**Description of the task**
Pick out each line of the records in which the word "parts" appears.

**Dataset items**
Start of Block

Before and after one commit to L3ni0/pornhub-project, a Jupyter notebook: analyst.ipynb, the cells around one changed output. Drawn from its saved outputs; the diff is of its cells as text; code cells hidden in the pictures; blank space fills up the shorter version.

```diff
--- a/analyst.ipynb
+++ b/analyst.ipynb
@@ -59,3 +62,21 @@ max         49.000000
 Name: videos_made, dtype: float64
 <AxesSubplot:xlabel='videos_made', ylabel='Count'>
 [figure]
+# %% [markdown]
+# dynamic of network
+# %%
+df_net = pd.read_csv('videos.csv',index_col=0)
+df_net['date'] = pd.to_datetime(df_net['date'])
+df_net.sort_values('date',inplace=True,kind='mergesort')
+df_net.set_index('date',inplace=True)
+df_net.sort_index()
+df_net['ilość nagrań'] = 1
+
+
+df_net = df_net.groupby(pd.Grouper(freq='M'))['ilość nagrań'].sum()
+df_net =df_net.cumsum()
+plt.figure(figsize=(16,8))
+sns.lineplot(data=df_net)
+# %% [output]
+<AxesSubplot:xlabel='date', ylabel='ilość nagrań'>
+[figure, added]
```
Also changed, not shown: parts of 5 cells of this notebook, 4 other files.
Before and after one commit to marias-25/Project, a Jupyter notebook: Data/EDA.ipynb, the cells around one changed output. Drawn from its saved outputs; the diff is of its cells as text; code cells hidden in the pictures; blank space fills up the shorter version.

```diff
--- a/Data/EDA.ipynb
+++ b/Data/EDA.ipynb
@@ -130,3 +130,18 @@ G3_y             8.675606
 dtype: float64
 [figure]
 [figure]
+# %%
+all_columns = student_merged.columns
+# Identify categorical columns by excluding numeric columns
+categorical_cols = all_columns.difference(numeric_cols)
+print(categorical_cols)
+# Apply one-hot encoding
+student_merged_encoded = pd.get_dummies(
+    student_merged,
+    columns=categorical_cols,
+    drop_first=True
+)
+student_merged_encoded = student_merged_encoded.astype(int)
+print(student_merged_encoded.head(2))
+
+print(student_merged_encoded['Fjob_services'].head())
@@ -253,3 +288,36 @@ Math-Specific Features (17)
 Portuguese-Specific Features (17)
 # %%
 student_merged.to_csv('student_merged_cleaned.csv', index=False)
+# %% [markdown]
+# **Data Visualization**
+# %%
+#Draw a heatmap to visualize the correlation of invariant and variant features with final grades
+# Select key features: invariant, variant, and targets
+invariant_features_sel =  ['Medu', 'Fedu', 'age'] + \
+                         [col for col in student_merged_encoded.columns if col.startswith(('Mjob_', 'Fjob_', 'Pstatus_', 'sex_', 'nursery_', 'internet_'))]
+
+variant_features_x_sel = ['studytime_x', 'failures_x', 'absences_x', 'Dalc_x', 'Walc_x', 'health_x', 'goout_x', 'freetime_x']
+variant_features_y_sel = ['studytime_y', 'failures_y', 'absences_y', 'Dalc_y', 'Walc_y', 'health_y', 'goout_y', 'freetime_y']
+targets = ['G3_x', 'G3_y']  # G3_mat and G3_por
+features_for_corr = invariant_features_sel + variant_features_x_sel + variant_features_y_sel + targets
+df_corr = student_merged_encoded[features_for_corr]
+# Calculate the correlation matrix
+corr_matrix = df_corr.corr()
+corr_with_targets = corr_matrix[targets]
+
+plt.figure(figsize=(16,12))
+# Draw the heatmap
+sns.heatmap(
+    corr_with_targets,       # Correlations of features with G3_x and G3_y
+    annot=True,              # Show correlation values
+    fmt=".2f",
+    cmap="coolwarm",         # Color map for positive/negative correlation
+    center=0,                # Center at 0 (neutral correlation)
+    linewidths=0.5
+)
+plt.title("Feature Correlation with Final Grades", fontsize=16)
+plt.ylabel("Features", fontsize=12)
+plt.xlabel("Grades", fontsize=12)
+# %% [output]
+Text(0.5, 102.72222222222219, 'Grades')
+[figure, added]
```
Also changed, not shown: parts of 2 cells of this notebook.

End of Block

**Response to this exercise**
Also changed, not shown: parts of 5 cells of this notebook, 4 other files.
Also changed, not shown: parts of 2 cells of this notebook.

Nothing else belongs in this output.